■ **REQUIRED WORK**
Below are records; copy every line among them that contains the word "Capa".

■ **Version comparison data**

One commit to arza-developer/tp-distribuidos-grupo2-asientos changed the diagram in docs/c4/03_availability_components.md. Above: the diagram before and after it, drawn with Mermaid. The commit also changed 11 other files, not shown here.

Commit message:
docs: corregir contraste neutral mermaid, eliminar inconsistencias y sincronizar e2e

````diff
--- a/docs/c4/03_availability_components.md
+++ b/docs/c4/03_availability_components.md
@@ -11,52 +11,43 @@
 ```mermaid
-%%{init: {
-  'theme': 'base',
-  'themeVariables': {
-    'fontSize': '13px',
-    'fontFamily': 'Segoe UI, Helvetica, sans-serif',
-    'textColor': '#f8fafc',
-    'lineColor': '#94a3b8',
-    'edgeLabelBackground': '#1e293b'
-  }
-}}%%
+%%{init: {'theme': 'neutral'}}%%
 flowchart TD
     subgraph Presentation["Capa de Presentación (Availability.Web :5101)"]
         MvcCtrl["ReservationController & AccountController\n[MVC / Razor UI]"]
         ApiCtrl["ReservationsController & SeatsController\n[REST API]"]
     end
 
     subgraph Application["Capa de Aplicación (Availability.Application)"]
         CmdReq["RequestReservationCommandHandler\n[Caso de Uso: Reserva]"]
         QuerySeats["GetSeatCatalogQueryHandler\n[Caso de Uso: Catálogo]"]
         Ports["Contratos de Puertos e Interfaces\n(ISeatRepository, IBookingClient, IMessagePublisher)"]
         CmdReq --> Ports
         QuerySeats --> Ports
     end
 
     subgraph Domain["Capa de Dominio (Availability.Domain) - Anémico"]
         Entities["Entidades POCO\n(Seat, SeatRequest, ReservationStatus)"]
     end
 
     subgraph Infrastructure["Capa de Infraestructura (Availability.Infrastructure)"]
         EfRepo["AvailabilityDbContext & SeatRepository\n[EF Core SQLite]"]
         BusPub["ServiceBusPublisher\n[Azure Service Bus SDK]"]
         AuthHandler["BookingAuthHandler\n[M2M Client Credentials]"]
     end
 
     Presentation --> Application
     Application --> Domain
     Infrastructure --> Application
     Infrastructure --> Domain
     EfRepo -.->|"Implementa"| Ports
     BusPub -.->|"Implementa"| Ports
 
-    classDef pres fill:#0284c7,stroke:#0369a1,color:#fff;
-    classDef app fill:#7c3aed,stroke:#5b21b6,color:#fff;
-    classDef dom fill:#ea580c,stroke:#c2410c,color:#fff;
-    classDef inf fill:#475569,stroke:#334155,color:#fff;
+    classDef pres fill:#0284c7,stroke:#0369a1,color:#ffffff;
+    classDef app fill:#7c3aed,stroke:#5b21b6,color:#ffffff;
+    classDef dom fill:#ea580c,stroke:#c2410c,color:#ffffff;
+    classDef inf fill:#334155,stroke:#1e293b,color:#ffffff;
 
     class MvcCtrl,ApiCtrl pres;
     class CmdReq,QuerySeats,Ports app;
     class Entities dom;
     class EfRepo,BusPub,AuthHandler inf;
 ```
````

■ **TASK OUTPUT**
     subgraph Presentation["Capa de Presentación (Availability.Web :5101)"]
     subgraph Application["Capa de Aplicación (Availability.Application)"]
     subgraph Domain["Capa de Dominio (Availability.Domain) - Anémico"]
     subgraph Infrastructure["Capa de Infraestructura (Availability.Infrastructure)"]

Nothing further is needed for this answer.